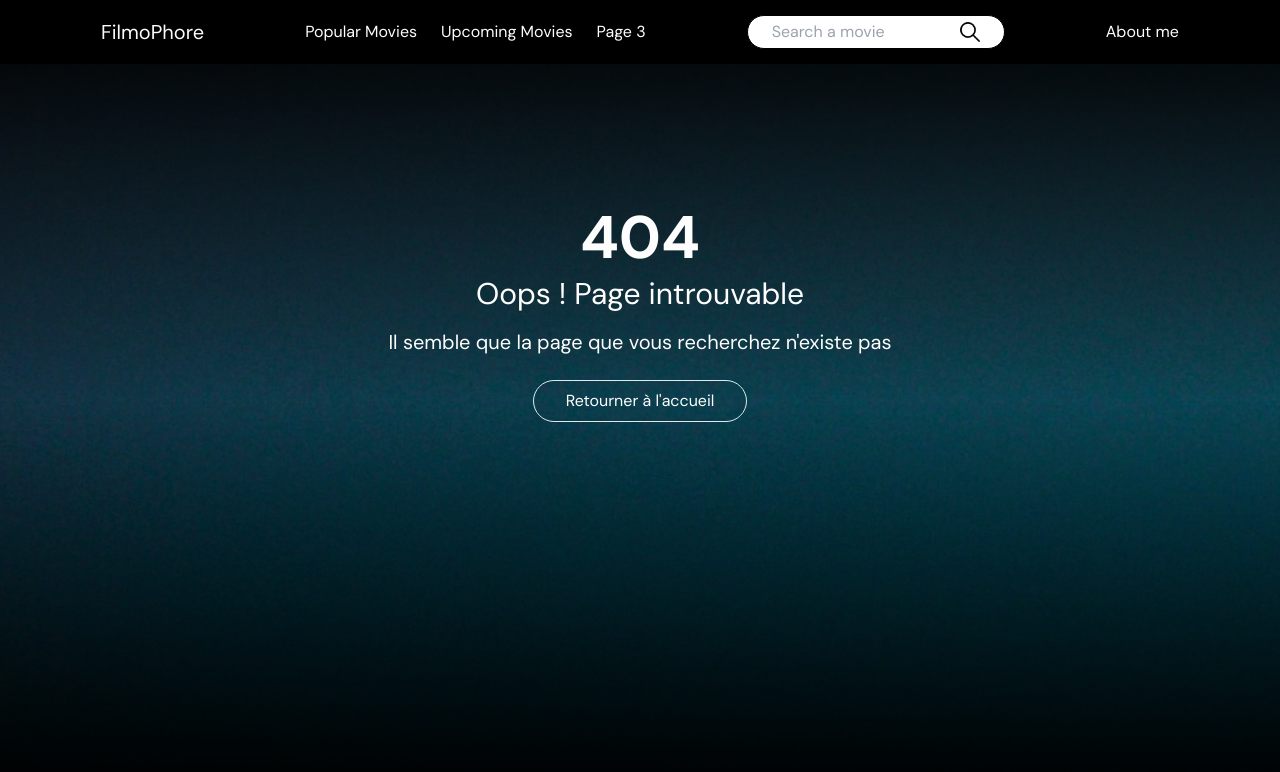
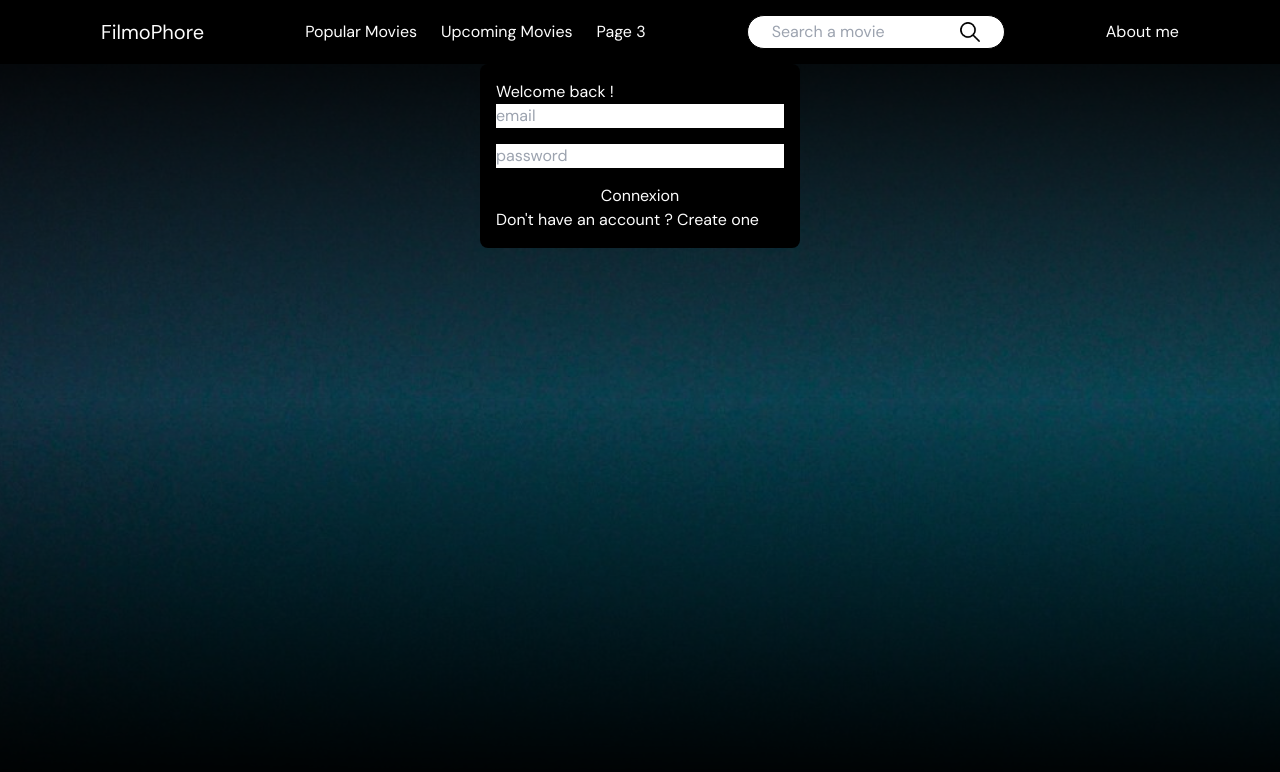
Before and after one commit to Swaannnn/filmophore, a Next.js app: page /login in a window 1280 px wide. Before the commit this address had no page. Shown: the top 772 px of the page. Built offline with nearby package versions, Linux system fonts and the light colour scheme.

Commit message:
ajout forms login / register

```diff
--- /dev/null
+++ b/src/app/login/loginForm.tsx
@@ -0,0 +1,13 @@
+export default function LoginForm() {
+    return (
+        <div className="w-[25vw] bg-black-primary p-4 rounded-lg">
+            <h1>Welcome back !</h1>
+            <form className="flex flex-col gap-4">
+                <input type="email" name="email" placeholder="email"/>
+                <input type="password" name="password" placeholder="password"/>
+                <button type="submit">Connexion</button>
+            </form>
+            <p>Don&apos;t have an account ? <a href="/register">Create one</a></p>
+        </div>
+    )
+}
--- /dev/null
+++ b/src/app/login/page.tsx
@@ -0,0 +1,9 @@
+import LoginForm from "@/app/login/loginForm";
+
+export default function Login() {
+    return (
+        <div className="justify-center items-center flex flex-col">
+            <LoginForm />
+        </div>
+    )
+}
--- /dev/null
+++ b/src/app/register/page.tsx
@@ -0,0 +1,15 @@
+export default function Register() {
+    // register form avec champs username email password passwordConfirmation
+    return (
+        <div >
+            <h1>Register</h1>
+            <form>
+                <input type="text" name="username" placeholder="username" />
+                <input type="email" name="email" placeholder="email" />
+                <input type="password" name="password" placeholder="password" />
+                <input type="password" name="passwordConfirmation" placeholder="password confirmation" />
+                <button type="submit">Submit</button>
+            </form>
+        </div>
+    )
+}
```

---+---

▶ [ABOUT THIS TASK]: Report how many lines above contain the string "email". Please write the number only.

▶ [ANSWER FOR THE TASK]: 3